Data to process:
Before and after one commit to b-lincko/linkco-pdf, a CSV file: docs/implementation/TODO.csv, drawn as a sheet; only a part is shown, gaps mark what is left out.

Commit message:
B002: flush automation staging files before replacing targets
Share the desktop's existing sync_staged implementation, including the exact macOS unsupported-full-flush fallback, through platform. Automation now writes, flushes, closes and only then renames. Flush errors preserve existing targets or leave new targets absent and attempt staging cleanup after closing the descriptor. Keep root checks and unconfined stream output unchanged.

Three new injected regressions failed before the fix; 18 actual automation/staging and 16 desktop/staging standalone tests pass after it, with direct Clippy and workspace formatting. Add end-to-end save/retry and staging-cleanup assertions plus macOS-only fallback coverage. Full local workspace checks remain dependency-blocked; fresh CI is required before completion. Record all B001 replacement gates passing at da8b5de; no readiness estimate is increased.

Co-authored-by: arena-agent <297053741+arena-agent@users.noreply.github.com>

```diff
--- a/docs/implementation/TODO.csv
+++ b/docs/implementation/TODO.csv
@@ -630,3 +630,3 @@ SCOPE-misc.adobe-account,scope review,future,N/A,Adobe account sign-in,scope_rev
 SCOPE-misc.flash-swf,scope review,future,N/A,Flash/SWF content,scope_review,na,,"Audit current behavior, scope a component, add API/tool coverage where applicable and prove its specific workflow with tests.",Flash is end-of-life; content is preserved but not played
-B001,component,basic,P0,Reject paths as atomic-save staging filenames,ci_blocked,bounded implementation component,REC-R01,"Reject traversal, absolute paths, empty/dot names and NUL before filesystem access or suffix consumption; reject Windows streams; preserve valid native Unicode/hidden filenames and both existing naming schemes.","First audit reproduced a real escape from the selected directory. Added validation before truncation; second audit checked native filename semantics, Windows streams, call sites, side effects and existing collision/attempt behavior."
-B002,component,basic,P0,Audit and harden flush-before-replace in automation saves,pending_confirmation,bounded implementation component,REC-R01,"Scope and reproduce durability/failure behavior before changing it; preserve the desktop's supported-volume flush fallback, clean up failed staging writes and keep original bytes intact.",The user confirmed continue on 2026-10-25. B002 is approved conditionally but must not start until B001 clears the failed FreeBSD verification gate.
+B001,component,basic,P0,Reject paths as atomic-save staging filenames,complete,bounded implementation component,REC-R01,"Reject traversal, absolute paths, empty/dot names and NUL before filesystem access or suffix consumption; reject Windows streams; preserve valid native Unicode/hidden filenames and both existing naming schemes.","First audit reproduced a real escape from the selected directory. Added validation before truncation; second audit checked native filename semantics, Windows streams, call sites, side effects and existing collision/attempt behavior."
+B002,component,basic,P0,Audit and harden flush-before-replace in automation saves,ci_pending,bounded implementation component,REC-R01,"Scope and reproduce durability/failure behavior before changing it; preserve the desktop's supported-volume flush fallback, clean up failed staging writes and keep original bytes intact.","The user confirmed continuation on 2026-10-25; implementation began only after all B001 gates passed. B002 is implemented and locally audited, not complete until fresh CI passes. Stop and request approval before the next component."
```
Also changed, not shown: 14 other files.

Exercise brief: Please give the number of lines above that include the string "TODO", with nothing added.

Written answer: 3